Increasingly shallow due to erosion, and awash in nutrients from lawn fertilzer runoff and Canada geese droppings, Camden County, NJ's Newton Lake has become a vast vat -- a veritable sea -- of pea-and-watercress soup, seasoned with skunk cabbage.
I'm being metaphorical, as well as kind.
The county says help is on the way in the form of an aquatic contraption called a "Truxor," which may start to chop and chomp the Newton's weedy waters today. All hail, Truxor!
But given the results of the county's earlier attempts to improve the lake, which seem at best ambiguous and at worst, fruitless, perhaps we can be forgiven our skepticism.
Consider the aerators, those bubbly floating fountains that look so nice and sound so soothing but do so little to prevent the lake from becoming a bog. You might also recall the dredging project of a decade ago, which among other accomplishments created a silt-collection basin that either doesn't work, is chronically overloaded, or both.
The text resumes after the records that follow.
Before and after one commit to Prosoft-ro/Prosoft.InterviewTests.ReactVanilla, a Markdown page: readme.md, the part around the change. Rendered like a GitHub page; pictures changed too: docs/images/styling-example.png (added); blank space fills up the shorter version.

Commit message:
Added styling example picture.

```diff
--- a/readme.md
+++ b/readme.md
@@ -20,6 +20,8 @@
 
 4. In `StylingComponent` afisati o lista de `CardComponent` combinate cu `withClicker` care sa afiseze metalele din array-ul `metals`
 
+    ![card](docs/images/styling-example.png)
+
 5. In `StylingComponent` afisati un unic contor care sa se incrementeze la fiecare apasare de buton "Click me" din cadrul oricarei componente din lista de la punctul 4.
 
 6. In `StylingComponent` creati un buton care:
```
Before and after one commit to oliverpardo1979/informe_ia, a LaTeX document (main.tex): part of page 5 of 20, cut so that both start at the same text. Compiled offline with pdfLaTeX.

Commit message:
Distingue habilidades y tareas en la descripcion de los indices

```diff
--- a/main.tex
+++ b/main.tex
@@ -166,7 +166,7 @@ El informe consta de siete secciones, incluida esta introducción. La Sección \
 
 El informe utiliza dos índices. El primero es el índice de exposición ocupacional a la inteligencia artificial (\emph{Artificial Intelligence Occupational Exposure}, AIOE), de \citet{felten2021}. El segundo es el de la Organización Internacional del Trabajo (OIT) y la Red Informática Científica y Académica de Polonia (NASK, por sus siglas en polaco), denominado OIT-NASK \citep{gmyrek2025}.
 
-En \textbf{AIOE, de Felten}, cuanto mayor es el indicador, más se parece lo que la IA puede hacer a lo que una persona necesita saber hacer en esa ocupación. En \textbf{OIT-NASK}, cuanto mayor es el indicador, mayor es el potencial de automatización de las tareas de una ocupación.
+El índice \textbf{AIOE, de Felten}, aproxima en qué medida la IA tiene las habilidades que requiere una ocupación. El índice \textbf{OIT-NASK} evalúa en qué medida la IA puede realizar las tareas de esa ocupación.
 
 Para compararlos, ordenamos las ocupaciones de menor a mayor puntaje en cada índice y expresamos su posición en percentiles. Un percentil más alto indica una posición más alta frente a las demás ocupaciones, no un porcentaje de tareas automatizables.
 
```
Environmentalists, bless them, have successfully pushed for maintaining Newton Lake in as "natural" a state as possible. This would be fine if not for the fact that the lake isn't a lake at all -- it's a dammed, dredged, re-channelled stretch of Newton Creek.
The county built the park and the lake in the 1930s; ever since, the lake has never stopped trying to turn itself back into a swamp. And what with all those steroids in the form of man-and-goose-made fertilizer, Mother Nature is well ahead.
Even the mighty Truxor may prove no match for her.